▸ **ACTION ITEM**: Filter the entries, keeping every line with the word "Answer".
________
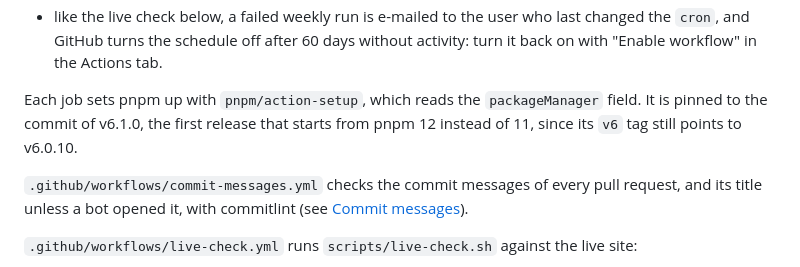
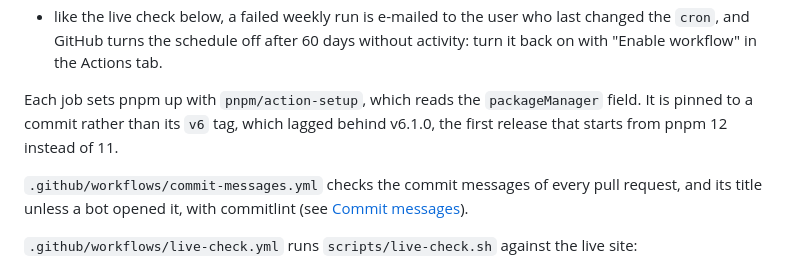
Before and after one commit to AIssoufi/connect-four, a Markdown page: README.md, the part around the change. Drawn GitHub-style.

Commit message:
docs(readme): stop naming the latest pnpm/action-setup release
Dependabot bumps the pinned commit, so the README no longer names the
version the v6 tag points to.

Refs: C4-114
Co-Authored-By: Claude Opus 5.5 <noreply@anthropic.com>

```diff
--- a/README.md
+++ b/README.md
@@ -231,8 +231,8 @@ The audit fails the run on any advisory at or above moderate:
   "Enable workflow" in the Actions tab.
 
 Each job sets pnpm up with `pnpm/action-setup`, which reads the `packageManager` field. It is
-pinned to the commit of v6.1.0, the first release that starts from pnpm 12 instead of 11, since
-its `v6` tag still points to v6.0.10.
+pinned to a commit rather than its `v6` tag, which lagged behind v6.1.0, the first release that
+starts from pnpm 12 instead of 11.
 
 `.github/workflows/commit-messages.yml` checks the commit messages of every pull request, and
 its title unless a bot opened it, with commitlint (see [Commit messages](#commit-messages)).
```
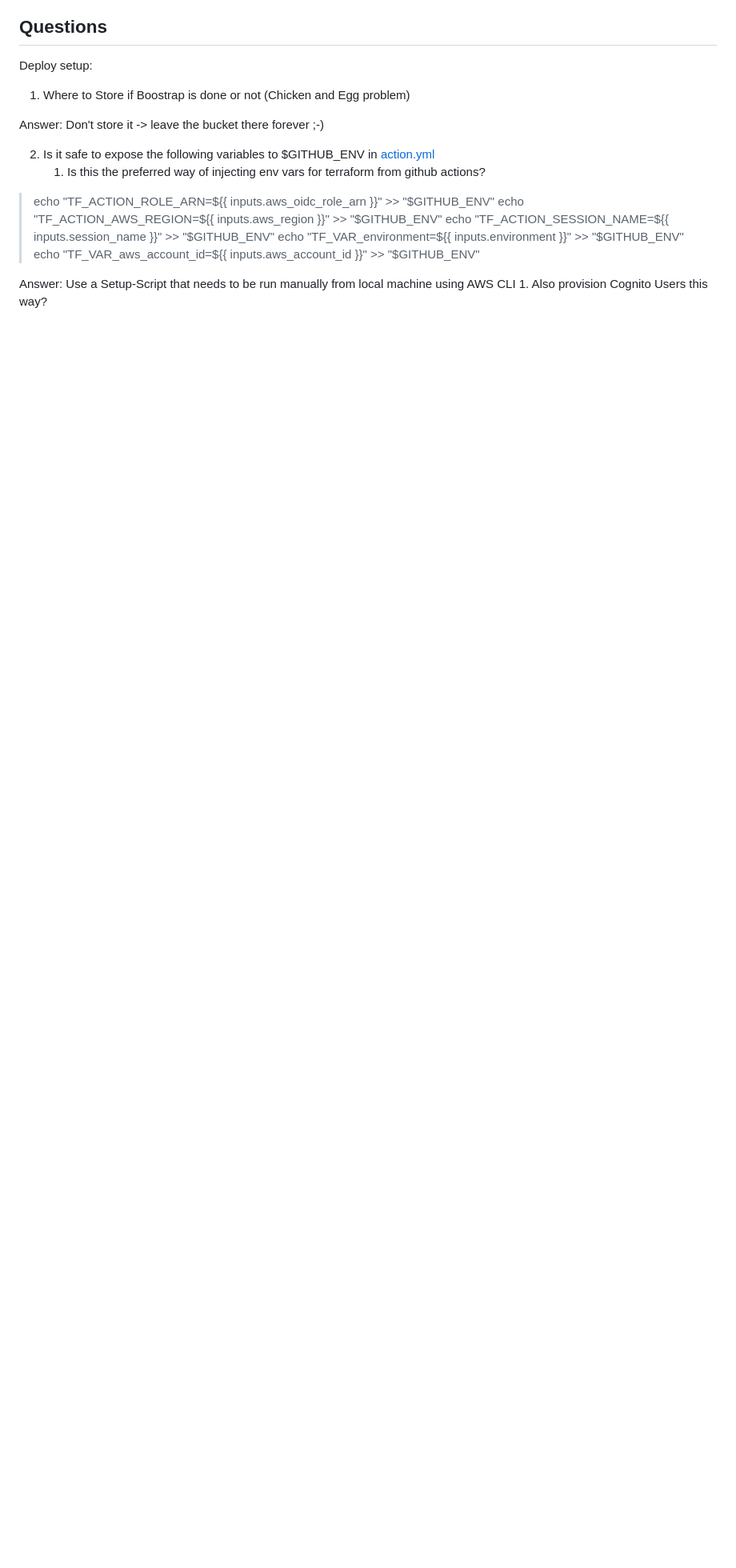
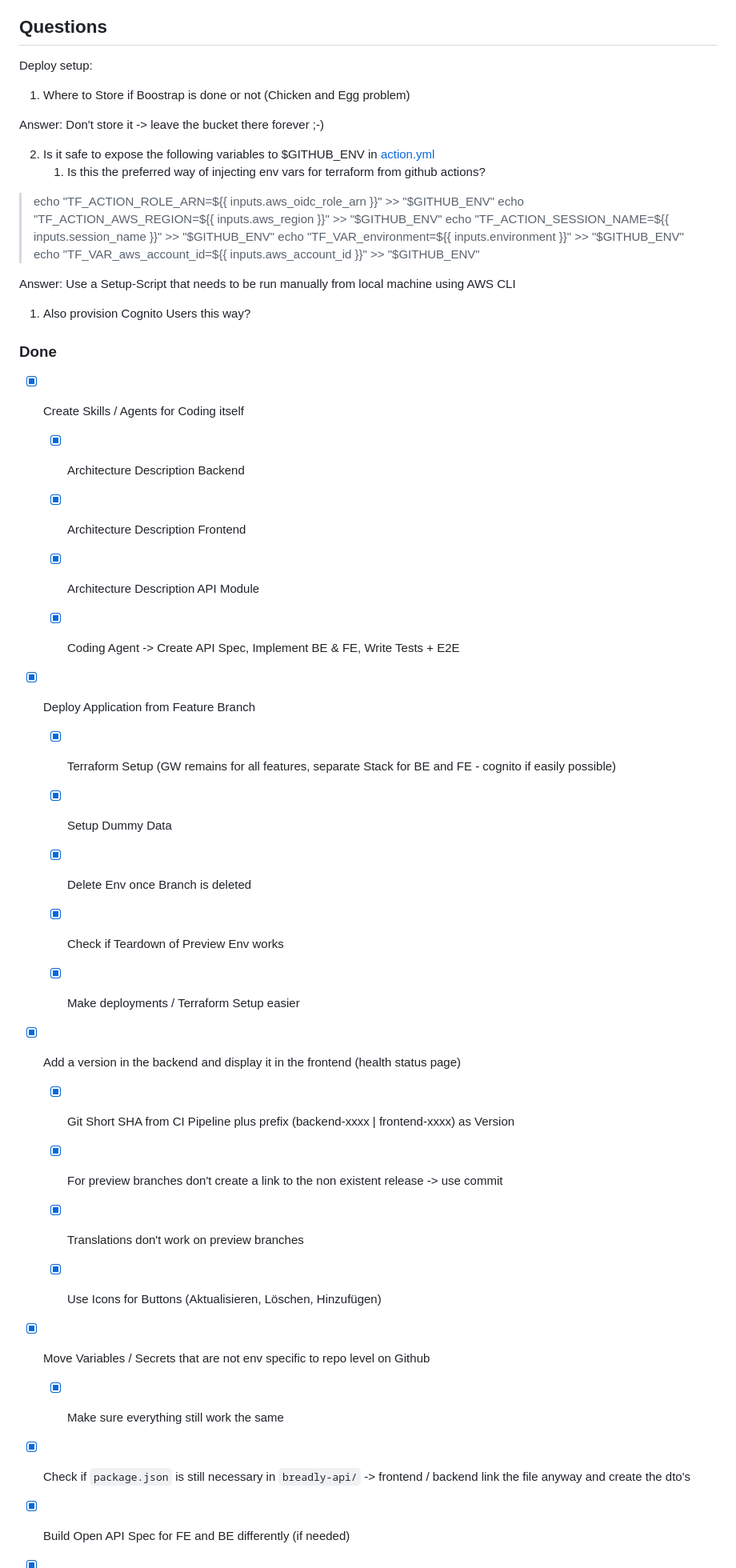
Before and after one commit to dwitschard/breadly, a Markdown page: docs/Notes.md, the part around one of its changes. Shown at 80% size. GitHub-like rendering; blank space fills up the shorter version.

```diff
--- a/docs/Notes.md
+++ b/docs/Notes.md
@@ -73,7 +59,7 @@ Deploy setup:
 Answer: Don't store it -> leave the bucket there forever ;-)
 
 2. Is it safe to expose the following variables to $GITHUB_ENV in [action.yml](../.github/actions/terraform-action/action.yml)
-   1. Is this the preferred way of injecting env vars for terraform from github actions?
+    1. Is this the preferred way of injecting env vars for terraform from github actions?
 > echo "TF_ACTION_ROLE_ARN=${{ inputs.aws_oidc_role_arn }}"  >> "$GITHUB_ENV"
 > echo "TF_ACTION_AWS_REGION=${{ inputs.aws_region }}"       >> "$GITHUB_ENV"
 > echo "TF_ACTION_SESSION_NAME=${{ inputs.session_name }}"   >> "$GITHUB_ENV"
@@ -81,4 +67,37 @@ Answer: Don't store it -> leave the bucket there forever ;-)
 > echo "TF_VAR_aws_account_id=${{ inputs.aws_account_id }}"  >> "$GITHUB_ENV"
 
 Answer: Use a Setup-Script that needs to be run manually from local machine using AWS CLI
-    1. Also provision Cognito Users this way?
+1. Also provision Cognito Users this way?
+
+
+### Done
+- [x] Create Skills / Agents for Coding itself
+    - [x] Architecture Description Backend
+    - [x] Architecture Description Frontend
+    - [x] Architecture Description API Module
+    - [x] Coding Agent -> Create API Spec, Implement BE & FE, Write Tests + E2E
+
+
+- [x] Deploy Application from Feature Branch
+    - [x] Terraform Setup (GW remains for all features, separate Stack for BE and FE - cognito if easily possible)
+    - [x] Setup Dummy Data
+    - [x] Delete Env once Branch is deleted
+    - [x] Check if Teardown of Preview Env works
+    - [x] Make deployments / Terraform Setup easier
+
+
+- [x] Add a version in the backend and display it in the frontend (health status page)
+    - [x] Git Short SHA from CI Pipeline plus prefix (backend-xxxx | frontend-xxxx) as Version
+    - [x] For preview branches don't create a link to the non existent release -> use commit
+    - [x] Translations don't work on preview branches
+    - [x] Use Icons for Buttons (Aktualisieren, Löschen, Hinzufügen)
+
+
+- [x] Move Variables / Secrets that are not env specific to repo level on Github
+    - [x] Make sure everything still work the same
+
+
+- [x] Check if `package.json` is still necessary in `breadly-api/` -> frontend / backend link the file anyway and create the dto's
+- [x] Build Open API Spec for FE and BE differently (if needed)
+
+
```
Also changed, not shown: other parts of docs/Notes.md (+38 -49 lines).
________
▸ **REPLY**:
 Answer: Don't store it -> leave the bucket there forever ;-)
@@ -81,4 +67,37 @@ Answer: Don't store it -> leave the bucket there forever ;-)
 Answer: Use a Setup-Script that needs to be run manually from local machine using AWS CLI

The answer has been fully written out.